Dataset entries
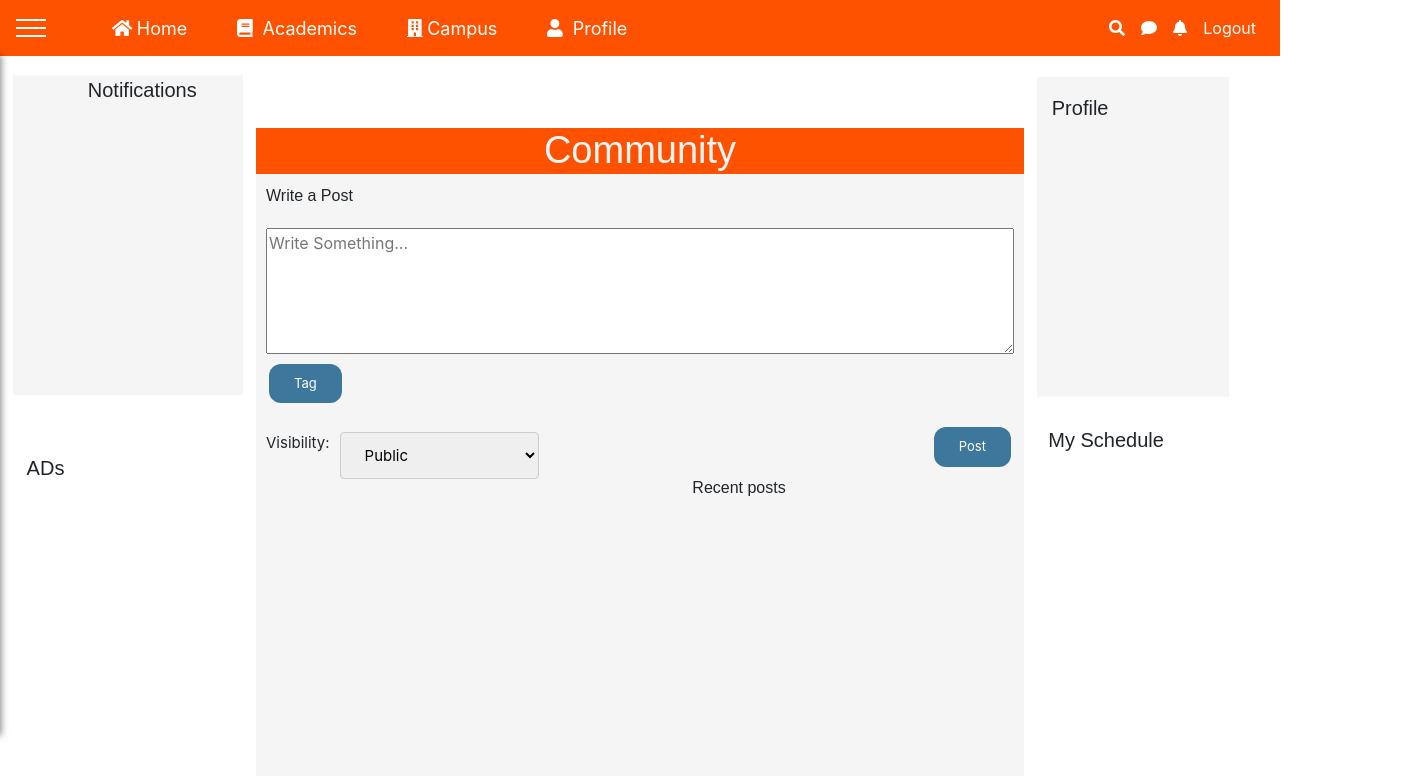
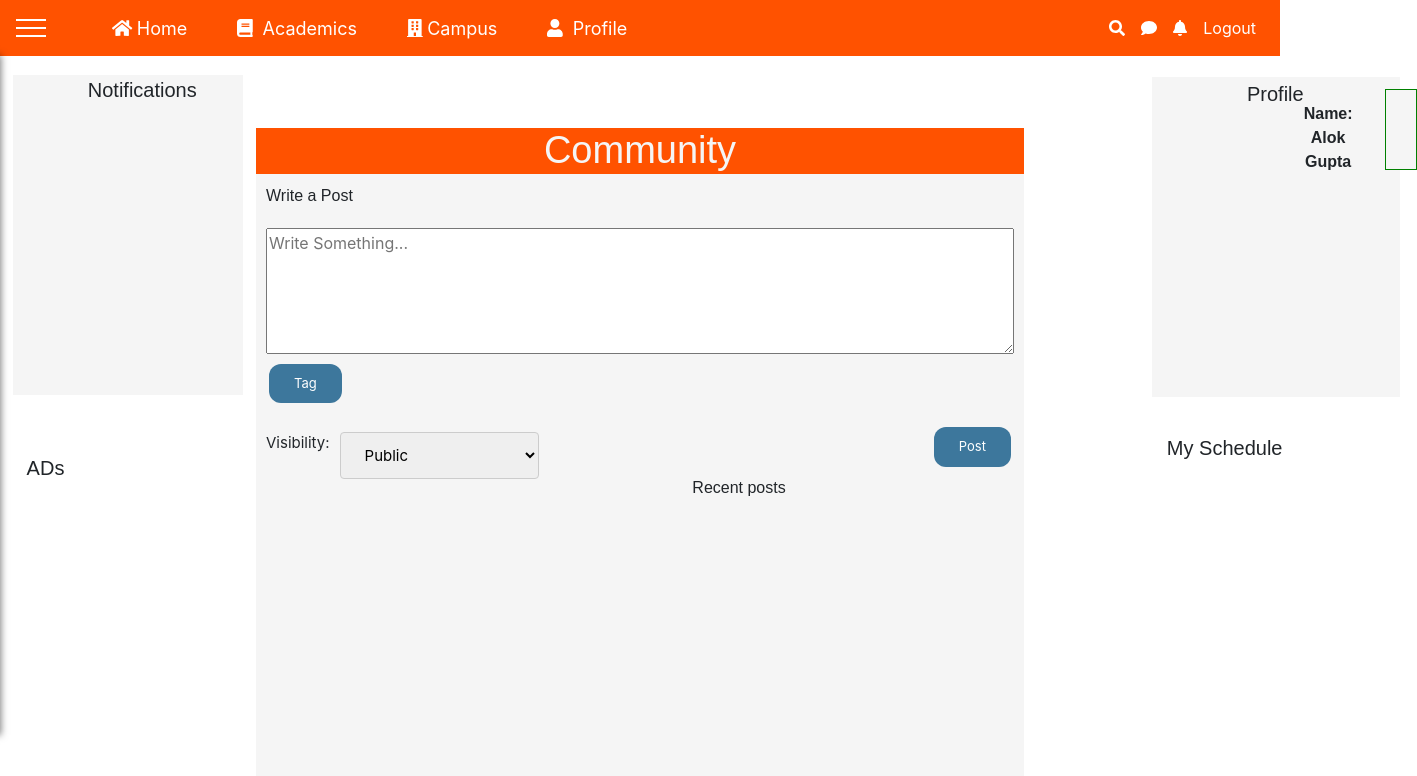
Before and after one commit to Global-ERP-System/GERP-Frontend-Final, a React (Create React App) app: page /Community in a window 1280 px wide. Shown: the top 776 px of the page, 1417 px wide, since content can reach past the window. Built offline with nearby package versions, Linux system fonts and the light colour scheme.

Commit message:
homepage files

```diff
--- a/src/components/Student/Community/Community.css
+++ b/src/components/Student/Community/Community.css
@@ -139,6 +139,12 @@
     font-family: sans-serif;
 }
 
+.profile_pic
+{
+    border: 1px solid green;
+    height: 30%;
+}
+
 .schedule{
     padding:6%;
     margin-top:10%;
--- a/src/components/Student/Community/Community.js
+++ b/src/components/Student/Community/Community.js
@@ -81,9 +81,14 @@ class Community extends Component {
 
                     </div>
                 </div>
-                <div id="SideNavBar">
+                <div id="SideNavBar" style={{width:'22%',marginLeft:'10%'}}>
                         <div className='container profile' style={{marginTop:'0px'}}>
-                         <h5>Profile</h5>
+                         <h5 id="notify" style={{marginLeft:'80px'}}>Profile</h5>
+                         <span>Name: Alok Gupta</span>
+                         <div className="container profile_pic"style={{width:'35%', marginLeft: '15%',marginTop:'-6%'}}></div>
+
+
+
                              {/*  <h6>&lt;NAME&gt;</h6><br/>
 
                         <a href="/profile" >Edit profile</a><br></br><br></br>
```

### WHAT YOU ARE ASKED TO DO
Among the entries above, how many lines hold the string "Student"? Respond with nothing but the number.

### TASK RESPONSE
4